:: Data for processing ::

%%

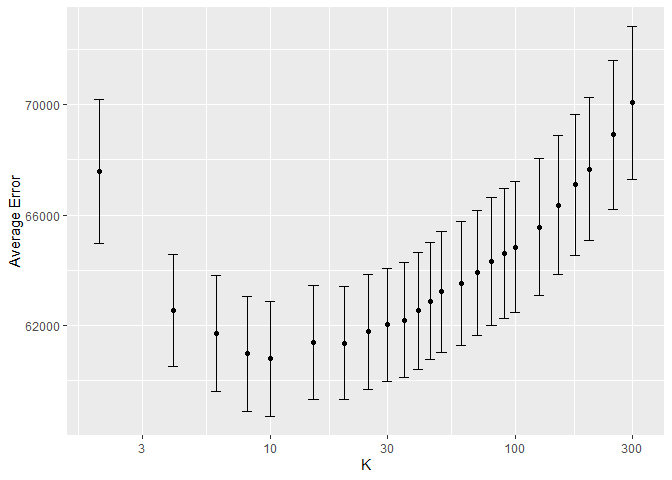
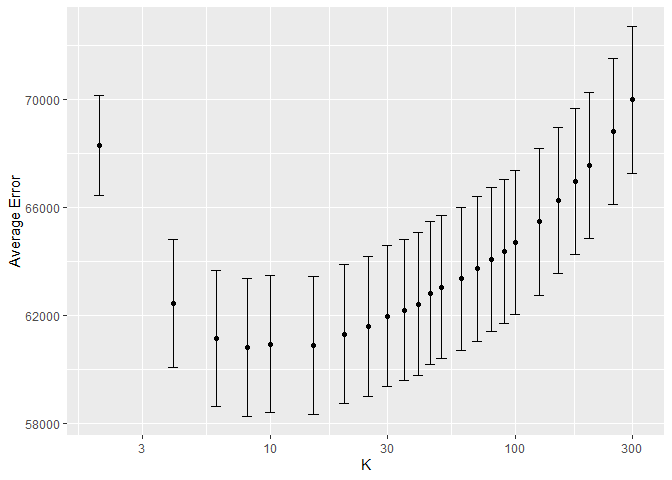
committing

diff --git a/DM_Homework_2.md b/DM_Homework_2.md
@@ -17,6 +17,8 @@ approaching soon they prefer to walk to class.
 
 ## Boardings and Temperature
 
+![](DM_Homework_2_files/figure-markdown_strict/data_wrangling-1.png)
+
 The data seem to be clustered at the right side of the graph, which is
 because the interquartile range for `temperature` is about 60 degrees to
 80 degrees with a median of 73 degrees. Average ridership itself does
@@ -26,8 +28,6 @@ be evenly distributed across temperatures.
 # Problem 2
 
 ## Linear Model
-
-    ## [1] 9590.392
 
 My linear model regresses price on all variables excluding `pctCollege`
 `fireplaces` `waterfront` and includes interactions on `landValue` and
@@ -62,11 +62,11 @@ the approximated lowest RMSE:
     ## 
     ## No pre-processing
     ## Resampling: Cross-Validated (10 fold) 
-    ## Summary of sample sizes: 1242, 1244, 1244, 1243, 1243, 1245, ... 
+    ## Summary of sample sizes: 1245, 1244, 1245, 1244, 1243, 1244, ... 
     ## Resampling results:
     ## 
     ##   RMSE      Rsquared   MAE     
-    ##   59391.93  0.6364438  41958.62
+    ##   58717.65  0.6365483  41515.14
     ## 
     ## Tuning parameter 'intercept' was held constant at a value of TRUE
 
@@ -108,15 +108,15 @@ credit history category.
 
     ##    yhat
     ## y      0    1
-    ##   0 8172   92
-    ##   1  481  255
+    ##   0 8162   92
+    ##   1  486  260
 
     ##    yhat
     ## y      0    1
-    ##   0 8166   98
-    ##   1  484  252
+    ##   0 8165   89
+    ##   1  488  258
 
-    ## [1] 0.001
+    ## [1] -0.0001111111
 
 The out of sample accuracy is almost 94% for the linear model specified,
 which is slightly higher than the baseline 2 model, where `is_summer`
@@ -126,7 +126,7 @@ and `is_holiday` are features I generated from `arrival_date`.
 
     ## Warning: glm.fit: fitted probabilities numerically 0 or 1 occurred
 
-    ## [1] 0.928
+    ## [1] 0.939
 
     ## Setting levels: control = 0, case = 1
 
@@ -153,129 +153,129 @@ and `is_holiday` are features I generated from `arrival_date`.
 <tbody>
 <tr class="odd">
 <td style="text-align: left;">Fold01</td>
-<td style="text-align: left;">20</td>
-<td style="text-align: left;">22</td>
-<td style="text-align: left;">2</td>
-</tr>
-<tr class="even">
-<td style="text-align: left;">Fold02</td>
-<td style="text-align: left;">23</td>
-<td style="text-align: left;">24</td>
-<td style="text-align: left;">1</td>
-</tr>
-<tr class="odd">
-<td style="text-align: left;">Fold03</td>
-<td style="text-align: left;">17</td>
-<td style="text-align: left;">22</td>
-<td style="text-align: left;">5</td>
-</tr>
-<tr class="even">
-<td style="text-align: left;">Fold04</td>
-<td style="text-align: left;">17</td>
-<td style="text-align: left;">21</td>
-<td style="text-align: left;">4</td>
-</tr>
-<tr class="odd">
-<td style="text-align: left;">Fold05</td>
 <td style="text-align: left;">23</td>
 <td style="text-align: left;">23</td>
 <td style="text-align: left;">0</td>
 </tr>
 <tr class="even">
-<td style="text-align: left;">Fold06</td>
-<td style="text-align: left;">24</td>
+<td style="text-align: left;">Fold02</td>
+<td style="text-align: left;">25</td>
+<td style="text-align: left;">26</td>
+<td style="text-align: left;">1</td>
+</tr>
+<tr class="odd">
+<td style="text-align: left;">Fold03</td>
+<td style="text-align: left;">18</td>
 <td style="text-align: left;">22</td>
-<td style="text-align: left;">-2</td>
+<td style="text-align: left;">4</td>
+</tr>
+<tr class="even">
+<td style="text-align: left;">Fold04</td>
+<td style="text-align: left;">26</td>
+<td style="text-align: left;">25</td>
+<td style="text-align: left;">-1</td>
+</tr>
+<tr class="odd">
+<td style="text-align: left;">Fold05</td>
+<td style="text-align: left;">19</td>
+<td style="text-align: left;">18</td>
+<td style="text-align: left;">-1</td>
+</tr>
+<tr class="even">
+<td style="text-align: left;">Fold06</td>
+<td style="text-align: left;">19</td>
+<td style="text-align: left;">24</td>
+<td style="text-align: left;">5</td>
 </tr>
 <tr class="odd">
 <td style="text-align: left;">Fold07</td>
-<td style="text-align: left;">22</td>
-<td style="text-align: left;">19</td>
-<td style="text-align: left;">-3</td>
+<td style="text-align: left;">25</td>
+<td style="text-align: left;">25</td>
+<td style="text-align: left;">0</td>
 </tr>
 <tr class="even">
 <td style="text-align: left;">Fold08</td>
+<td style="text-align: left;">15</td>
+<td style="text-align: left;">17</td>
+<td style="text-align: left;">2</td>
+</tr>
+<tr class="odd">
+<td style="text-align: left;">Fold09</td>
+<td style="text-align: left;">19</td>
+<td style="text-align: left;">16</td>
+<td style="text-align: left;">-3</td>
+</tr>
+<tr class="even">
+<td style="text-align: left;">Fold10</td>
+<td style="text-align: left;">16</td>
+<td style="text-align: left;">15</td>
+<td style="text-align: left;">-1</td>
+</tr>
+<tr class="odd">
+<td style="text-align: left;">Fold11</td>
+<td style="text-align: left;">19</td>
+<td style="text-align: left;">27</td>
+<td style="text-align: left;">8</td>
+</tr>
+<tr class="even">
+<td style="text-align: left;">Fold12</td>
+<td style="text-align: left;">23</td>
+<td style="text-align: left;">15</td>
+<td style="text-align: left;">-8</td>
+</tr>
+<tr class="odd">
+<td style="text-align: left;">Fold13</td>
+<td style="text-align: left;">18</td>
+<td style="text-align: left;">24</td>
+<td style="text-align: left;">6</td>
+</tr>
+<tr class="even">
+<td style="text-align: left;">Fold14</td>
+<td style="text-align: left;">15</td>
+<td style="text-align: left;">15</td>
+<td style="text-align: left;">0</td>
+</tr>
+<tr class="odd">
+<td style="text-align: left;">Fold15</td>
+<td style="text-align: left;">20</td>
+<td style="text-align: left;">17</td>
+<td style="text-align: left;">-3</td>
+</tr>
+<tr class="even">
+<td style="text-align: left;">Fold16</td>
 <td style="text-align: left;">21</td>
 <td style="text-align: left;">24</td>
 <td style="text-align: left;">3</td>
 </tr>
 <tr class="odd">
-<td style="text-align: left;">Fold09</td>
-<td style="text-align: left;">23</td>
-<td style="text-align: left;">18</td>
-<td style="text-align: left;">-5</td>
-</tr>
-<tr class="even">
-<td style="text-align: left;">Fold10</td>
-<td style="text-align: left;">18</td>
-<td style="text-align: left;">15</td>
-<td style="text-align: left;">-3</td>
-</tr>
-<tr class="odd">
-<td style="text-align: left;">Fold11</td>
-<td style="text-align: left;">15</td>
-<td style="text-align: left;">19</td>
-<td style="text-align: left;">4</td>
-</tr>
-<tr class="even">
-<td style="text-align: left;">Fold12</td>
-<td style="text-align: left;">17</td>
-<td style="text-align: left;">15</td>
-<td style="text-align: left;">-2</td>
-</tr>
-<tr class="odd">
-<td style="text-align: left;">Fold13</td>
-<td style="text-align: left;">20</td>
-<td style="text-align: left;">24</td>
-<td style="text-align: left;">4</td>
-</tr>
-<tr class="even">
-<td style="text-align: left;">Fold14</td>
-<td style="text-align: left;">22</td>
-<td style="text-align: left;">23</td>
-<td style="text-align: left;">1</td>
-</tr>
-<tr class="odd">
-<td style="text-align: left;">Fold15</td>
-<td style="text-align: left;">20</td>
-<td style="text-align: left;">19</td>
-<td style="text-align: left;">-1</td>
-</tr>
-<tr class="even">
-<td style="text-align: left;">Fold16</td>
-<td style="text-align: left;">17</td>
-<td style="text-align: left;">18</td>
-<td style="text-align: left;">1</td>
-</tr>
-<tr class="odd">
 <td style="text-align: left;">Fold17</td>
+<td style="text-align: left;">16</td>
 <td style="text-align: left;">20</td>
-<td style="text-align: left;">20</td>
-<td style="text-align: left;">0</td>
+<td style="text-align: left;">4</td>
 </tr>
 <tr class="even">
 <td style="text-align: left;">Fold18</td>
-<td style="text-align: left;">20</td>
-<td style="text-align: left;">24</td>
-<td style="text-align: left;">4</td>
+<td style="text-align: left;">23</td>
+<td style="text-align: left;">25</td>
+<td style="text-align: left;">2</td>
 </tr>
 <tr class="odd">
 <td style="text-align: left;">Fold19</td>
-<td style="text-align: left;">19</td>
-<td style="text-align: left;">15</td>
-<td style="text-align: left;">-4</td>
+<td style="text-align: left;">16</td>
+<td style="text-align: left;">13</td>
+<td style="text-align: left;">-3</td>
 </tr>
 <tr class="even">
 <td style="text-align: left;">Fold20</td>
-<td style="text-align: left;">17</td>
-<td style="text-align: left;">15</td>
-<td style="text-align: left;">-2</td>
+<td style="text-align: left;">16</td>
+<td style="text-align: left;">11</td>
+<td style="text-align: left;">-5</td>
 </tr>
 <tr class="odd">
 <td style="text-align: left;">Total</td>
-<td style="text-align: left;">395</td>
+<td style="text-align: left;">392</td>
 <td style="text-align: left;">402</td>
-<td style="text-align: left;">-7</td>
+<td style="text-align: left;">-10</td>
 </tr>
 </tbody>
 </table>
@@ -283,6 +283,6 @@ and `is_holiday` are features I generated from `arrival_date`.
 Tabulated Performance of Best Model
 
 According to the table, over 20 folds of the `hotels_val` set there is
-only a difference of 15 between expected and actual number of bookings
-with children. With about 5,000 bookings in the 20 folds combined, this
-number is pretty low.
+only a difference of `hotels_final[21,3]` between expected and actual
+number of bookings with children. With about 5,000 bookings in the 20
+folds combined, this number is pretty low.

%%

Pictures aside, repeat exactly every line from the top of the listing above through the line bearing "## [1] -0.0001111111", inclusive.

:: Exercise answer ::
committing

diff --git a/DM_Homework_2.md b/DM_Homework_2.md
@@ -17,6 +17,8 @@ approaching soon they prefer to walk to class.
 
 ## Boardings and Temperature
 
+![](DM_Homework_2_files/figure-markdown_strict/data_wrangling-1.png)
+
 The data seem to be clustered at the right side of the graph, which is
 because the interquartile range for `temperature` is about 60 degrees to
 80 degrees with a median of 73 degrees. Average ridership itself does
@@ -26,8 +28,6 @@ be evenly distributed across temperatures.
 # Problem 2
 
 ## Linear Model
-
-    ## [1] 9590.392
 
 My linear model regresses price on all variables excluding `pctCollege`
 `fireplaces` `waterfront` and includes interactions on `landValue` and
@@ -62,11 +62,11 @@ the approximated lowest RMSE:
     ## 
     ## No pre-processing
     ## Resampling: Cross-Validated (10 fold) 
-    ## Summary of sample sizes: 1242, 1244, 1244, 1243, 1243, 1245, ... 
+    ## Summary of sample sizes: 1245, 1244, 1245, 1244, 1243, 1244, ... 
     ## Resampling results:
     ## 
     ##   RMSE      Rsquared   MAE     
-    ##   59391.93  0.6364438  41958.62
+    ##   58717.65  0.6365483  41515.14
     ## 
     ## Tuning parameter 'intercept' was held constant at a value of TRUE
 
@@ -108,15 +108,15 @@ credit history category.
 
     ##    yhat
     ## y      0    1
-    ##   0 8172   92
-    ##   1  481  255
+    ##   0 8162   92
+    ##   1  486  260
 
     ##    yhat
     ## y      0    1
-    ##   0 8166   98
-    ##   1  484  252
+    ##   0 8165   89
+    ##   1  488  258
 
-    ## [1] 0.001
+    ## [1] -0.0001111111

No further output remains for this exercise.